While companies likely won’t try to buy your child’s business by giving away freebies, college students are still a targeted demographic for many credit card companies. Whether it’s through the mail, email, social media or over the phone, credit card companies are still finding ways to entice young adults (even underage students) into signing up for their card services. Before your child heads off to school, make it a priority to explain the real commitment signing up for a credit card comes with such as high-interest rates, payment due dates, late fees, yearly fees and more. Empower them with the knowledge they need to either ignore the offers altogether or do some digging to find a credit card that may best fit their needs.

Preparation #2: Be Selective in Your Financial Support

How much money a parent chooses to give their child over the course of a semester varies vastly. Some may be inclined to cover all expenses, others may want their child to be responsible for everything on their own. If you do choose to provide some financial support to your college student, it may be beneficial to be selective with how much you decide to give. Doing so can help create an important lesson for your child on the value of money, without leaving them completely cut off.

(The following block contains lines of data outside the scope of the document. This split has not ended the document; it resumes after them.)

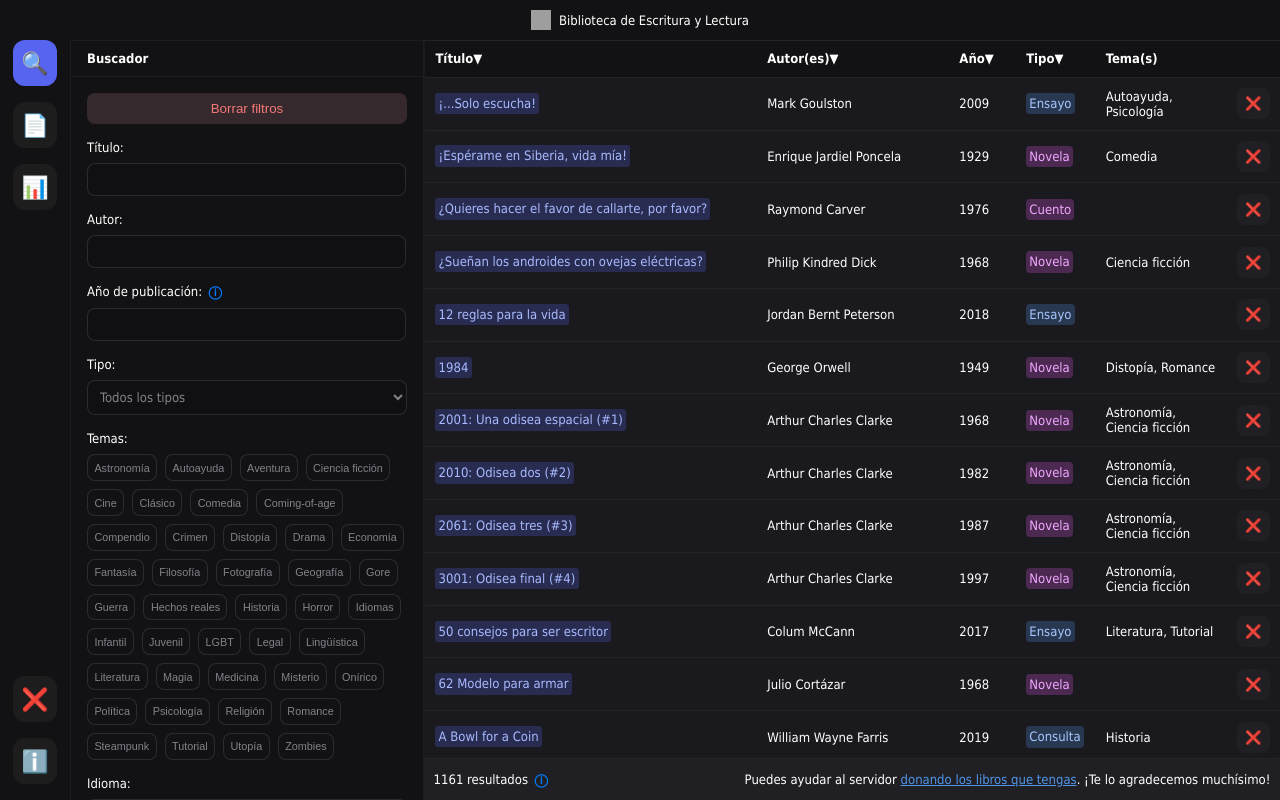
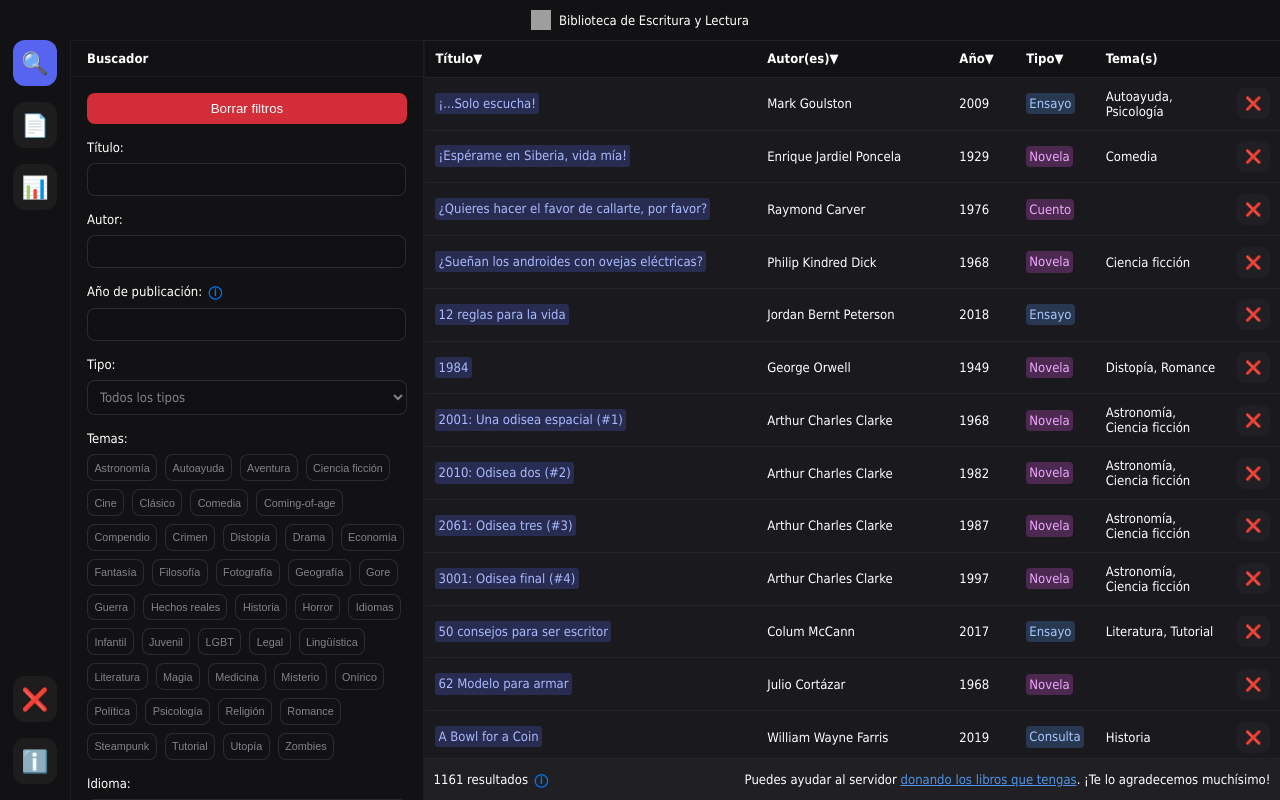
Before and after one commit to EscrituraYLectura/biblioteca, a Next.js app: page /buscador in a window 1280 px wide. In both pictures the pointer is over the button "Borrar filtros". Built offline with nearby package versions, Linux system fonts and the light colour scheme; grey boxes are pictures that could not be loaded; a web font is replaced by a local one.

Commit message:
Hover red for report buttons and remove filters button

```diff
--- a/styles/pages/buscador.module.scss
+++ b/styles/pages/buscador.module.scss
@@ -195,7 +195,8 @@
     transition: background-color 0.2s ease-out;
 
     &:hover {
-      background-color: #35292d;
+      color: #fff;
+      background-color: #d22d39;
     }
 }
 
@@ -213,7 +214,7 @@
     transition: background-color 0.2s ease-out;
 
     &:hover {
-        background-color: #35292d;
+        background-color: #d22d39;
     }
 }
 
```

Depending on what you’re able to do, it may make sense for you to help cover your child’s room and board, meal plan, insurances, medical expenses, etc. But once the necessities are taken care of, you may want to consider leaving the rest up to your child. Without a steady or reliable source of income from you, it can quickly become apparent what are needs (food, school supplies, etc.) and what are wants (going out to eat, weekend trips, movies, etc.)

Whatever approach you decide to take, sit down and make the expectations clear before they head off to school.

Preparation #3: Discuss the Importance of Making Money Last

While some college students choose to work on campus to help supplement the cost of their living expenses, many may not. And for those that do choose to work, their hours may be limited to what they can fit into a schedule packed with classes and extra activities.

For many students entering college, it’s likely that they held a summer job or internship during the months leading up to college, or they have a bit of savings socked away for the semester. You may have even chosen to give your child a lump sum at the beginning of the semester to cover extra expenses. Whatever the case may be, you’ll want to help your child understand the importance of making the money they have last through budgeting and saving.

Work with your child to give them a realistic idea of what expenses they may need to account for. Help them understand that without a steady income stream during the semester, they’ll need to spend and save what they have wisely.

Seeing your child head off to college for the first time is a feeling like no other. But as you work on buying bedding and gathering textbooks, make sure to set some time aside to help your kid understand the financial implications their first step into freedom and independence will likely have. Doing so now can help them feel comfortable and confident in the financial decisions they’re making all semester long.

  1. https://www.ftc.gov/sites/default/files/documents/statutes/credit-card-accountability-responsibility-and-disclosure-act-2009-credit-card-act/credit-card-pub-l-111-24_0.pdf

This content is developed from sources believed to be providing accurate information, and provided by Twenty Over Ten. It may not be used for the purpose of avoiding any federal tax penalties. Please consult legal or tax professionals for specific information regarding your individual situation. The opinions expressed and material provided are for general information, and should not be considered a solicitation for the purchase or sale of any security.